● Dataset items
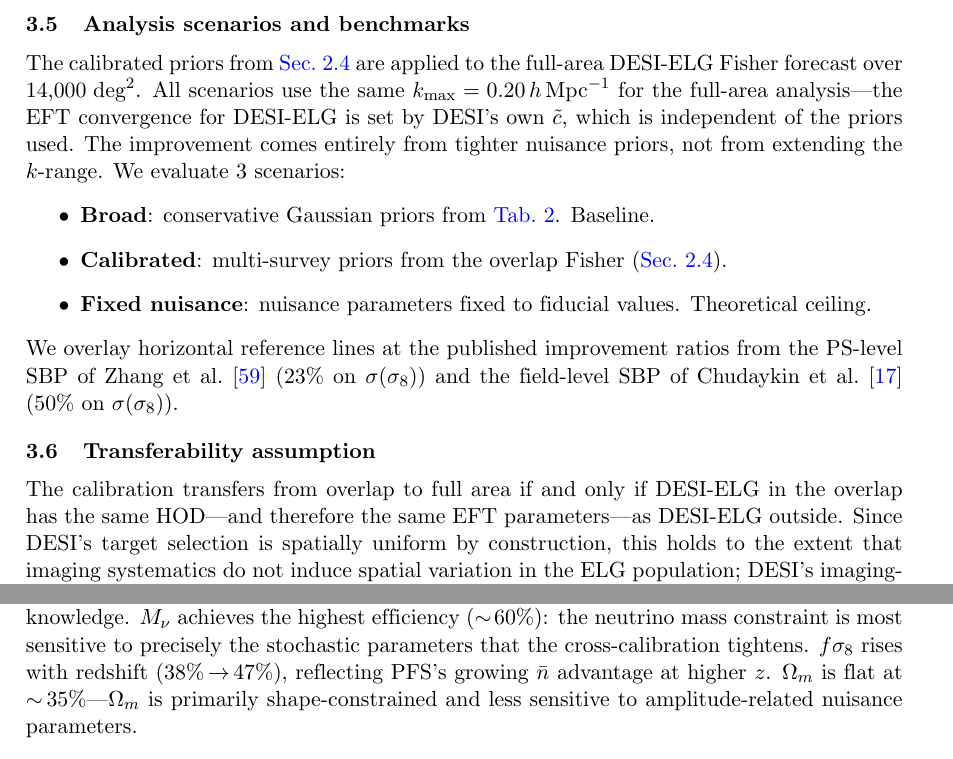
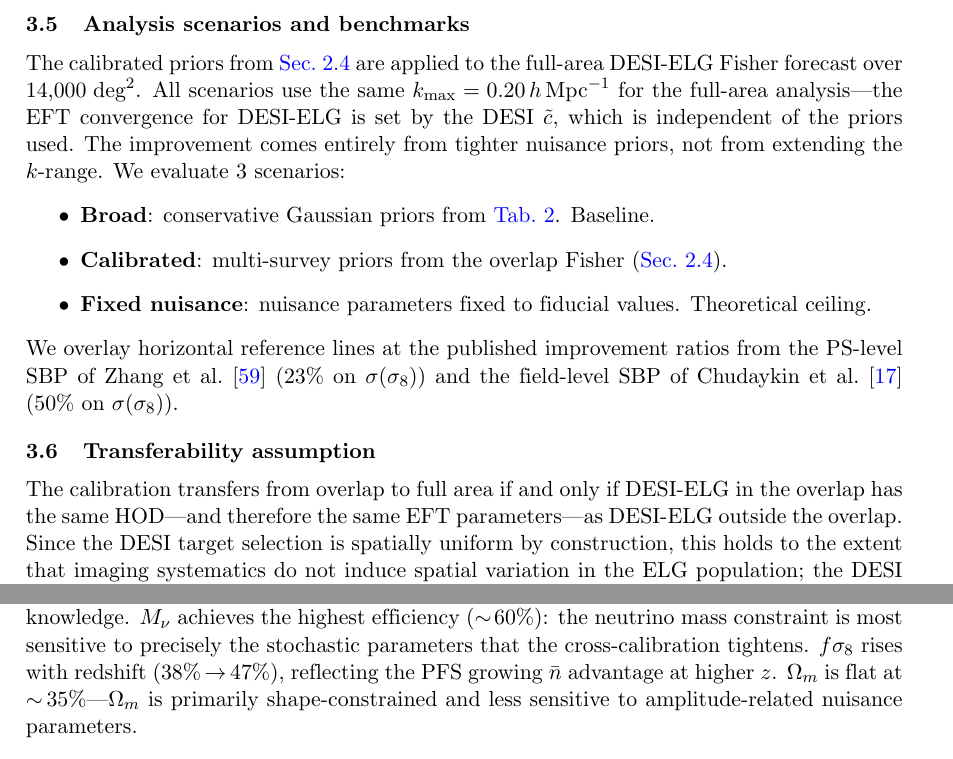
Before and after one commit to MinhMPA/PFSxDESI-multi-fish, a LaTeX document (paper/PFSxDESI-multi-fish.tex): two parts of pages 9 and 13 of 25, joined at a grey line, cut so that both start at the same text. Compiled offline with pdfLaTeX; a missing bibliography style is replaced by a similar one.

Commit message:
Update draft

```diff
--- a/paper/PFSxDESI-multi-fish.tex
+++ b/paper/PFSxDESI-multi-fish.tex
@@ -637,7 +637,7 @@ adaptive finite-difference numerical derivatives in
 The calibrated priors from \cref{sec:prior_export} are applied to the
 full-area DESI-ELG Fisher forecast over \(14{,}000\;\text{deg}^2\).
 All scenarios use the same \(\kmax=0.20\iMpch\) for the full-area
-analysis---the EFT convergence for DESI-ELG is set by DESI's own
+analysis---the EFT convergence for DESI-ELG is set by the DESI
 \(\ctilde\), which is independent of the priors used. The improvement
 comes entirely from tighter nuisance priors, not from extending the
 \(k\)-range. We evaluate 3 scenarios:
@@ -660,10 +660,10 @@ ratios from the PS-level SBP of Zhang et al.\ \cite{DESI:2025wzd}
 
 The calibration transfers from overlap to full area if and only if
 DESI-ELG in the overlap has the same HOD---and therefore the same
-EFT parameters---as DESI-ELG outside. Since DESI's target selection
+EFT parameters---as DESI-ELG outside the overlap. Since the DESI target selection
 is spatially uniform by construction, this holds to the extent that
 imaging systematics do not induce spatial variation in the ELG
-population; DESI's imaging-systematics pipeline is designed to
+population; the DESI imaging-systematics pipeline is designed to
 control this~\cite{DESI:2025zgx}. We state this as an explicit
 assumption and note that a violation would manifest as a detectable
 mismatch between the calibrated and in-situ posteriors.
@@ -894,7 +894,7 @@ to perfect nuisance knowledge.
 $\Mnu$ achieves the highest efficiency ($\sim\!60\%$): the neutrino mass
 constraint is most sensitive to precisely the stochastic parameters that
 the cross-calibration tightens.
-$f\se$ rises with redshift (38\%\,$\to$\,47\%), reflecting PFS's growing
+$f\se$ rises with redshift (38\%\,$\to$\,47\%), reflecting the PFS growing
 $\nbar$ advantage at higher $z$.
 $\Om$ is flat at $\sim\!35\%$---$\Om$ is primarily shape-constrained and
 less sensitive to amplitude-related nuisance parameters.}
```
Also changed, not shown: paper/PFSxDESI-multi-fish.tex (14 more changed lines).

● What is required
The pictures should be dropped, and every line above should be set down again exactly.

● Result
Before and after one commit to MinhMPA/PFSxDESI-multi-fish, a LaTeX document (paper/PFSxDESI-multi-fish.tex): two parts of pages 9 and 13 of 25, joined at a grey line, cut so that both start at the same text. Compiled offline with pdfLaTeX; a missing bibliography style is replaced by a similar one.

Commit message:
Update draft

```diff
--- a/paper/PFSxDESI-multi-fish.tex
+++ b/paper/PFSxDESI-multi-fish.tex
@@ -637,7 +637,7 @@ adaptive finite-difference numerical derivatives in
 The calibrated priors from \cref{sec:prior_export} are applied to the
 full-area DESI-ELG Fisher forecast over \(14{,}000\;\text{deg}^2\).
 All scenarios use the same \(\kmax=0.20\iMpch\) for the full-area
-analysis---the EFT convergence for DESI-ELG is set by DESI's own
+analysis---the EFT convergence for DESI-ELG is set by the DESI
 \(\ctilde\), which is independent of the priors used. The improvement
 comes entirely from tighter nuisance priors, not from extending the
 \(k\)-range. We evaluate 3 scenarios:
@@ -660,10 +660,10 @@ ratios from the PS-level SBP of Zhang et al.\ \cite{DESI:2025wzd}
 
 The calibration transfers from overlap to full area if and only if
 DESI-ELG in the overlap has the same HOD---and therefore the same
-EFT parameters---as DESI-ELG outside. Since DESI's target selection
+EFT parameters---as DESI-ELG outside the overlap. Since the DESI target selection
 is spatially uniform by construction, this holds to the extent that
 imaging systematics do not induce spatial variation in the ELG
-population; DESI's imaging-systematics pipeline is designed to
+population; the DESI imaging-systematics pipeline is designed to
 control this~\cite{DESI:2025zgx}. We state this as an explicit
 assumption and note that a violation would manifest as a detectable
 mismatch between the calibrated and in-situ posteriors.
@@ -894,7 +894,7 @@ to perfect nuisance knowledge.
 $\Mnu$ achieves the highest efficiency ($\sim\!60\%$): the neutrino mass
 constraint is most sensitive to precisely the stochastic parameters that
 the cross-calibration tightens.
-$f\se$ rises with redshift (38\%\,$\to$\,47\%), reflecting PFS's growing
+$f\se$ rises with redshift (38\%\,$\to$\,47\%), reflecting the PFS growing
 $\nbar$ advantage at higher $z$.
 $\Om$ is flat at $\sim\!35\%$---$\Om$ is primarily shape-constrained and
 less sensitive to amplitude-related nuisance parameters.}
```
Also changed, not shown: paper/PFSxDESI-multi-fish.tex (14 more changed lines).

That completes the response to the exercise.